Hand Towels – Due to the nature of a hand towel, they generally see a lot of use. Change these germ-havens out for washing every two or three days.

Pillows – Wash these twice a year. Four times a year if you’re prone to drooling.

Jeans – A subject of much discussion, jeans get re-worn a LOT. The truth is, they should be washed at least every 4 wears. Think about the (lack of) cleanliness of every surface you sit on.

Bath Mat – A very commonly overlooked item, bath mats are prone to mildew and mold buildup. Wash every one or two weeks to keep clean, and hang over the edge of the tub after use to prolong freshness.

Pillow Cases – Once a week, an encouraging factor to keep those sheets cleaned weekly too!

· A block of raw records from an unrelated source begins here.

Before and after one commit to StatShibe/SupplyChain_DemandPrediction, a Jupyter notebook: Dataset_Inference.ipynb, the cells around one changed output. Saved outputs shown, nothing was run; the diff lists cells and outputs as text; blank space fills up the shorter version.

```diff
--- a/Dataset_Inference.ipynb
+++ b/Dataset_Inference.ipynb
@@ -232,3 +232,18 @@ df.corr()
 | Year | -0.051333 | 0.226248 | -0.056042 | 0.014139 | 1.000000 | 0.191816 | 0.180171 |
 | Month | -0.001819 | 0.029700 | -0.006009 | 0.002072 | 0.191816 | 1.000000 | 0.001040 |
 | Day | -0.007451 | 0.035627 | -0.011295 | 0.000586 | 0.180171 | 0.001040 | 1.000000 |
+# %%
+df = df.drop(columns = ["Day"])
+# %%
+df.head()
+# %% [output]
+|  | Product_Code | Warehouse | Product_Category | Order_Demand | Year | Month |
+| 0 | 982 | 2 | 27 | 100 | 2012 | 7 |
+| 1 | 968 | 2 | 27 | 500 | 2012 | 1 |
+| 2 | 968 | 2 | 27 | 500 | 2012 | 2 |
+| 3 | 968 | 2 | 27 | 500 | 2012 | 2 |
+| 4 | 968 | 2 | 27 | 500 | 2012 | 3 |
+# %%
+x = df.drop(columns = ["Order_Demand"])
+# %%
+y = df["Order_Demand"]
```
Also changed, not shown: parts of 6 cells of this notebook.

Blankets/Comforters – If you sleep with a top sheet, you can wait to do blankets twice a year. If not, launder every two months, especially during colder periods.

Sweaters – Wool and synthetic blends can afford 5 wears before needing a wash. Cotton needs a bit more attention, after 2-3 wears. Of course, if you’re not wearing an undershirt with your sweater, it’s going to need to be washed after each wear.

Bras – Unless you sweat excessively, every three to four wears is ample. Overwashing can damage the elasticity necessary for proper support.

Underwear – This one shouldn’t need stating, but underwear should be washed after every one-day use.

Leggings/Yoga Pant – These gym-wear turned comfort clothes don’t have quite the lifetime between washes that many assume they do. If you’re actually exercising in them, they need a wash every wear. Otherwise, you can get away with 2-3 wears.

Heavy Coats – Most heavy coats need to be cleaned once or twice per season. Check the label for special care instructions before washing, just to be safe.

T-Shirts – Generally speaking, t-shirts should be washed after each wear. These daily-wear items collect more than enough sweat, dirt and dead skin cells to warrant a cleaning.

Dress Shirts – Due to their ‘‘outerwear’’ nature, dress shirts can be afforded 2-3 wears before washing unless you’re prone to heavy sweating.

Report a Problem

If you are having trouble using your M-Card to start a washer or dryer, please email to report the issue.

If you are having trouble with a machine, please report the problem using the FixLaundry App (available on the App Store or Google Play).  You can also use this online form to report issues.  If you are having trouble reporting the problem, you can call 800.342.5932.